Cucumber plants require a lot of space, so keep this in mind when planning where to put them in your garden. They can grow up to five feet tall before producing fruits; you can have them grow on a trellis as a support or structure.
Aside from bright direct sun cucumbers require plenty of water, especially on hotter days and the summer season.
How to Grow Cucumber in Washington State
Cucumbers are considered easy growing plants and require only a bit of maintenance. However, the first two weeks of planting are important, and it’s the time when you should pay close attention.
The seeds should germinate as long as they’re viable and high quality. For uneven germination, check and see if the soil is too cold or if they’re planted too deep.
During the seedling stage, monitor the health of the plant twice or thrice weekly and check the foliage health and overall appearance.
Wilting is often an issue with cucumber, which indicates either overwatering or underwatering. Keep the soil near the seedling moist but not too wet, and don’t allow it to fully dry out. Pale leaves indicate that there’s not enough nutrients in the soil, which can be remedied by adding organic matter.
Cucumber is a pollination plant, which means that in order for the fruit to appear it must be visited by butterflies or bees. It’s recommended that you hold off on the pesticide or insecticide solutions so nature can take its course and result in a bountiful harvest. Look out for insect pests and remove these by hand or using organic methods.

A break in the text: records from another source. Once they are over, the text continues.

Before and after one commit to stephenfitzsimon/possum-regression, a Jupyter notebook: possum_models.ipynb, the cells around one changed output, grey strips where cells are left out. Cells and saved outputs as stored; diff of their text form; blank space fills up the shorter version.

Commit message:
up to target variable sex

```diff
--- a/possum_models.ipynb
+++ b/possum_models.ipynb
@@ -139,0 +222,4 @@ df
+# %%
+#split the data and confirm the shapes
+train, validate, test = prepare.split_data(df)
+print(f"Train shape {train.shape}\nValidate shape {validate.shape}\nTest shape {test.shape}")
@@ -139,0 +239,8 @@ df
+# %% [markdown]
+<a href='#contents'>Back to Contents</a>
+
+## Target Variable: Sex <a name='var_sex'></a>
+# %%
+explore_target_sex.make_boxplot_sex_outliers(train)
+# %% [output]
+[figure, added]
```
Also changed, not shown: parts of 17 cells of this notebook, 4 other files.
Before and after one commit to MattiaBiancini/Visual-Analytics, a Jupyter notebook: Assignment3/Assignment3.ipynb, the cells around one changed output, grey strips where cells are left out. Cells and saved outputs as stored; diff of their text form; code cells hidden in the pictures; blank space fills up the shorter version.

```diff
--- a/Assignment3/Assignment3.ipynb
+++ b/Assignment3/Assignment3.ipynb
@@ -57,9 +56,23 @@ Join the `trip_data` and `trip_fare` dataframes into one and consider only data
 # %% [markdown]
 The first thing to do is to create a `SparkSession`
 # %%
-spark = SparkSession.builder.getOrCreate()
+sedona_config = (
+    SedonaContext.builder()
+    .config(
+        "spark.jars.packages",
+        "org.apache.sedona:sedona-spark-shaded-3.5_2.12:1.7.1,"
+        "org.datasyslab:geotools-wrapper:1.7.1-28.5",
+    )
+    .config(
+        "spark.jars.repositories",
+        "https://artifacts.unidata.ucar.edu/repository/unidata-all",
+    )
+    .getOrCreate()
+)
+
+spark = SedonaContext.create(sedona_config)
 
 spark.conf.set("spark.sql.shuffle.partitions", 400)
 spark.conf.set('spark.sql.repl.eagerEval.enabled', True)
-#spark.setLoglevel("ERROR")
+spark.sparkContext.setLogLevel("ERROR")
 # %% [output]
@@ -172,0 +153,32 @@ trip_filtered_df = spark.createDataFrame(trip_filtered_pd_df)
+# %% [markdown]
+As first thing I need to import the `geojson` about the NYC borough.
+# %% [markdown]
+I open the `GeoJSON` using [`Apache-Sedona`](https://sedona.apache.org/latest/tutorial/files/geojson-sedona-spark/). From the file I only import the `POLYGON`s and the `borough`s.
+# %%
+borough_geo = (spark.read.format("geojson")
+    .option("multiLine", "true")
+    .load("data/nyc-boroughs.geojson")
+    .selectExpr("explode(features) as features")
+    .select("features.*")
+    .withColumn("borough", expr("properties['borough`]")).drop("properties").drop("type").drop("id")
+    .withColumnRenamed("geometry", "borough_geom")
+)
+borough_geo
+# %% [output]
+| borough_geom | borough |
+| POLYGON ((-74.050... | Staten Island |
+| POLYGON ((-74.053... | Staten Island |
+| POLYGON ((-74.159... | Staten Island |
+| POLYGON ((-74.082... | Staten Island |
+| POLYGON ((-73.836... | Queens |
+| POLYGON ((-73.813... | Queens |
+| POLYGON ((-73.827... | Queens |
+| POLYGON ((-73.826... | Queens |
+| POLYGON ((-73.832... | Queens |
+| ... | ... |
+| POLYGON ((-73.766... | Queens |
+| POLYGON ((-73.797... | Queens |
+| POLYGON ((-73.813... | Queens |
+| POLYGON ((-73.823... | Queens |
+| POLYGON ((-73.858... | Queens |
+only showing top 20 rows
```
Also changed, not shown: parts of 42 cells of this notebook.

Soil moisture level dictates the size and quality of the fruit, so make sure your cucumbers are getting enough water. You can harvest the fruit once it turns into a deep green shade; don’t wait for it to turn yellow or else they become bitter and soft.
Frequent picking is encouraged so the plant continues producing fruit. The correct way to harvest is to snip off just a fourth of an inch above the cucumber you want to get. After the growing season you can use the plant material as organic soil matter.